Corporate tax rates have been in decline for over two decades. This is true globally, although cuts have been more significant among developed nations where initial rates tended to be higher. Significant increases in trade, foreign direct investment and globalization have occurred over the same period, and increased capital mobility may have led to increased rewards from tax competition. In addition, clever tax managers may be able to use direct investment and transfer pricing to locate profits in low tax countries with increasing competence. If so, the benefits of being a low tax country, and costs of being a high tax country, might be significantly higher today than they were in the early 1980s.

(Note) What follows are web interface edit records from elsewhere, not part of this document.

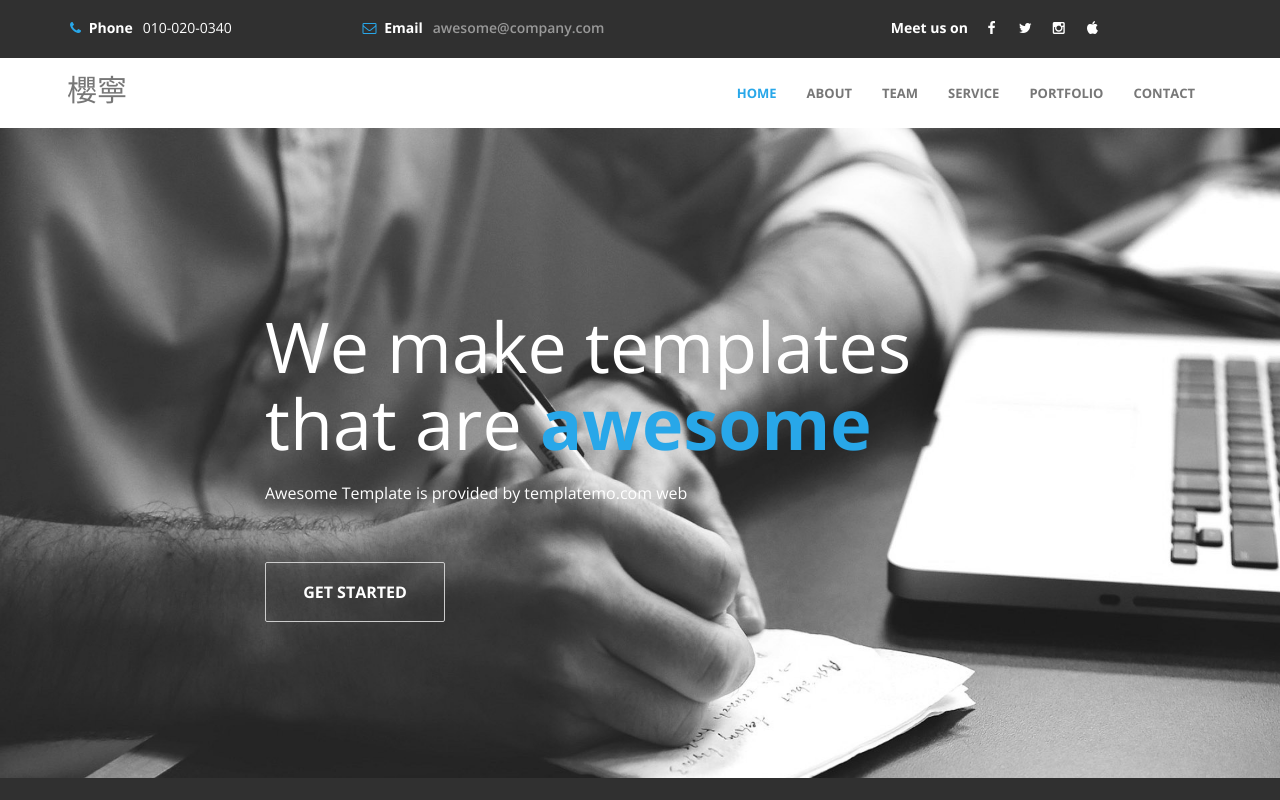
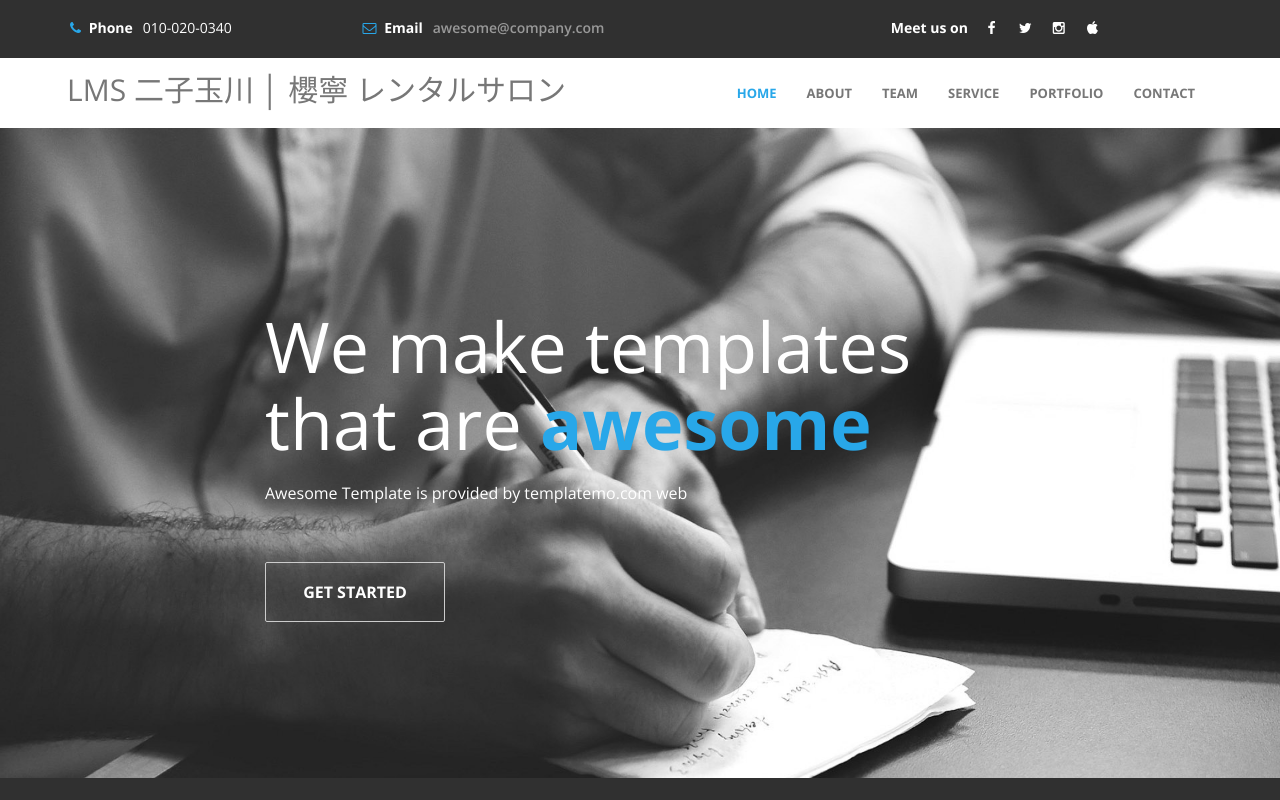
Before and after one commit to Kaz711/git, a plain HTML site: page rental_salon/index.html in a window 1280 px wide. Shown: the top 800 px of the page. Drawn offline with nearby package versions, Linux system fonts and the light colour scheme.

Commit message:
add new file

```diff
--- a/rental_salon/index.html
+++ b/rental_salon/index.html
@@ -71,7 +71,7 @@
 						<span class="icon icon-bar"></span>
 						<span class="icon icon-bar"></span>
 					</button>
-					<a href="#" class="navbar-brand">櫻寧</a>
+					<a href="#" class="navbar-brand">LMS 二子玉川 │ 櫻寧 レンタルサロン</a>
 				</div>
 				<div class="collapse navbar-collapse">
 					<ul class="nav navbar-nav navbar-right">
```
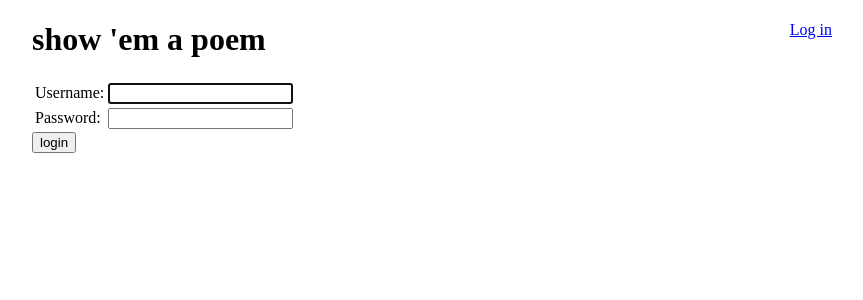
After one commit to jeremybmerrill/aoide, a Django app: page /accounts/login/ in a window 1280 px wide. The commit adds this page. Shown: the top 300 px of the page, without its empty margins (208-1071 px from the left). Run offline with Django 3.2, Linux system fonts and the light colour scheme; parts of the project's set-up code (start-up, migrations or seed data) failed here and were passed over.

Commit message:
user login/logout

```diff
--- a/poems/static/styles.css
+++ b/poems/static/styles.css
@@ -1,5 +1,22 @@
 div#container{
-  width: 960px;
+  width: 800px;
   margin-left: auto;
   margin-right: auto;
 }
+
+.half-width{
+  width: 48%;
+  margin-left: 1%;
+  marign-right: 1%;
+  float: left;
+}
+div#loginbar{
+  float: right;
+}
+textarea#newpoem{
+
+}
+
+/*body{
+  font-family: ;
+}*/
--- a/poems/templates/base.html
+++ b/poems/templates/base.html
@@ -9,7 +9,16 @@
 <body>
   <div id="container">
     <div id="header">
-      <h1>I am a header, eventually</h1>
+      <div id="loginbar">
+        {% if user.is_authenticated %}
+          <a href="#">{{user.username}}</a>
+          <a href="{% url 'logout' %}">Logout</a>
+        {% else %}
+          <a href="{% url 'login' %}">Log in</a>
+        {% endif %}
+      </div>
+      <h1>show 'em a poem</h1>
+
     </div>
     <div id="content">
       {% block content %}{% endblock %}
--- a/poems/templates/poems/detail.html
+++ b/poems/templates/poems/detail.html
@@ -9,12 +9,13 @@
   from {{ poem.source.title }}
   {% endif %}
 </h1>
+<h4>by TK/username</h4>
 <p>
   {% autoescape off %}
-  {{ poem }}
+  {{ poem|linebreaks }}
   {% endautoescape %}
 </p>
 
-<a href="{% url 'poems:new'%}">Do it again!</a>
+<a href="{% url 'poems:index'%}">Do it again!</a>
 
 {% endblock %}
--- a/poems/urls.py
+++ b/poems/urls.py
@@ -12,8 +12,8 @@ urlpatterns = patterns('',
     # ex: /poems/5/vote/
     url(r'^(?P<poem_id>\d+)/vote/$', views.snap, name='vote'),
 
-    # ex: /poems/create/ #heh, POST, eventually
-    url(r'^new/$', views.new, name='new'),
+    # # ex: /poems/create/ #heh, POST, eventually
+    # url(r'^new/$', views.new, name='new'),
 
     # ex: /poems/create/ #heh, POST, eventually
     url(r'^create/$', views.create, name='create'),
--- a/poemsweb/settings.py
+++ b/poemsweb/settings.py
@@ -125,6 +125,7 @@ INSTALLED_APPS = (
     # Uncomment the next line to enable admin documentation:
     # 'django.contrib.admindocs',
     'poems',
+    'registration',
     #'showemapoem'
 )
 
@@ -156,3 +157,6 @@ LOGGING = {
         },
     }
 }
+
+
+LOGIN_REDIRECT_URL = "/poems/"
--- a/poemsweb/urls.py
+++ b/poemsweb/urls.py
@@ -12,7 +12,8 @@ urlpatterns = patterns('',
 
     url(r'^$', include('poems.urls')),
     url(r'^poems/', include('poems.urls', namespace="poems")),
-
+    url(r'^accounts/login/$', 'django.contrib.auth.views.login', name="login" ),
+    url(r'^accounts/logout/$', 'django.contrib.auth.views.logout', {'next_page': '/poems/'}, name="logout",),
     # Uncomment the admin/doc line below to enable admin documentation:
     # url(r'^admin/doc/', include('django.contrib.admindocs.urls')),
 
--- /dev/null
+++ b/registration/templates/registration/login.html
@@ -0,0 +1,30 @@
+{% extends "base.html" %}
+
+{% block title %}
+  Log in
+{% endblock %}
+
+{% block content %}
+
+{% if form.errors %}
+<p>Your username and password didn't match. Please try again.</p>
+{% endif %}
+
+<form method="post" action="{% url 'django.contrib.auth.views.login' %}">
+{% csrf_token %}
+<table>
+<tr>
+    <td>{{ form.username.label_tag }}</td>
+    <td>{{ form.username }}</td>
+</tr>
+<tr>
+    <td>{{ form.password.label_tag }}</td>
+    <td>{{ form.password }}</td>
+</tr>
+</table>
+
+<input type="submit" value="login" />
+<input type="hidden" name="next" value="{{ next }}" />
+</form>
+
+{% endblock %}
```
Also changed, not shown: poems/templates/poems/_new.html (renamed from poems/templates/poems/new.html, +14 -17 lines), poems/templates/poems/index.html (+9 -6 lines), poems/templatetags/poem_extras.py (added, +22 -0 lines), poems/views.py (+40 -41 lines), registration/templates/registration/profile.html (added, +14 -0 lines), poems/README.md, poems/templatetags/__init__.py (added), registration/__init__.py (added), registration/templates/__init__.py (added), registration/templates/registration/__init__.py (added).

A consequence of increased capital mobility may be declining corporate revenues resulting from high tax rates. Multinational firms could, in theory, move activities so elastically between localities that revenues decline if rates are high relative to one's neighbors. In a world without such mobility, countries may even be able to hold capital "captive" and reap healthy revenues with high rates. The question is ultimately empirical.

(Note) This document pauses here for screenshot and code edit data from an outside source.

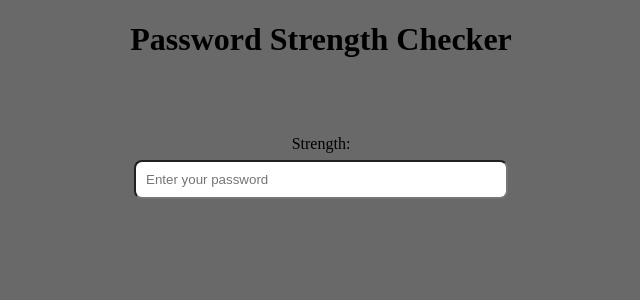
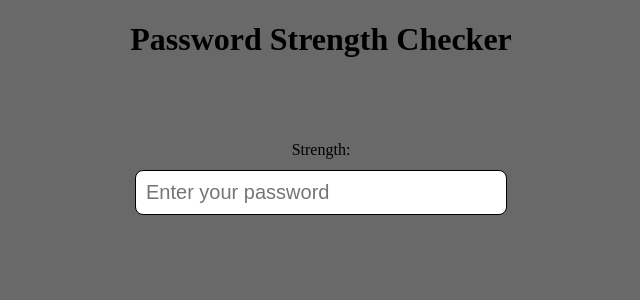
Before and after one commit to Eshhaa11/password-strength-checker, a React (Create React App) app: page / in a window 1280 px wide. Shown: the top 300 px of the page, without its empty margins (319-959 px from the left). Built offline with nearby package versions, Linux system fonts and the light colour scheme.

Commit message:
added top

```diff
--- a/src/Components/Password.css
+++ b/src/Components/Password.css
@@ -12,6 +12,8 @@ body {
    width: 350px;
    padding: 10px;
    position: relative;
-   top: 80px;
+   top: 90px;
+   border: 1px solid black;
    border-radius: 8px;
+   font-size: 20px;
 }
```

This note explores a data set of corporate tax rates and collections for OECD countries (1980-2005) to identify the empirical relationship between corporate tax revenues and rates. We use nonlinear regression techniques in order to model this relationship in Laffer curve form. We explore the existence of a revenue maximizing rate and estimate its trend over time. . . .
Alex Brill is a research fellow at AEI. Kevin A. Hassett is a senior fellow and director of economic policy studies at AEI.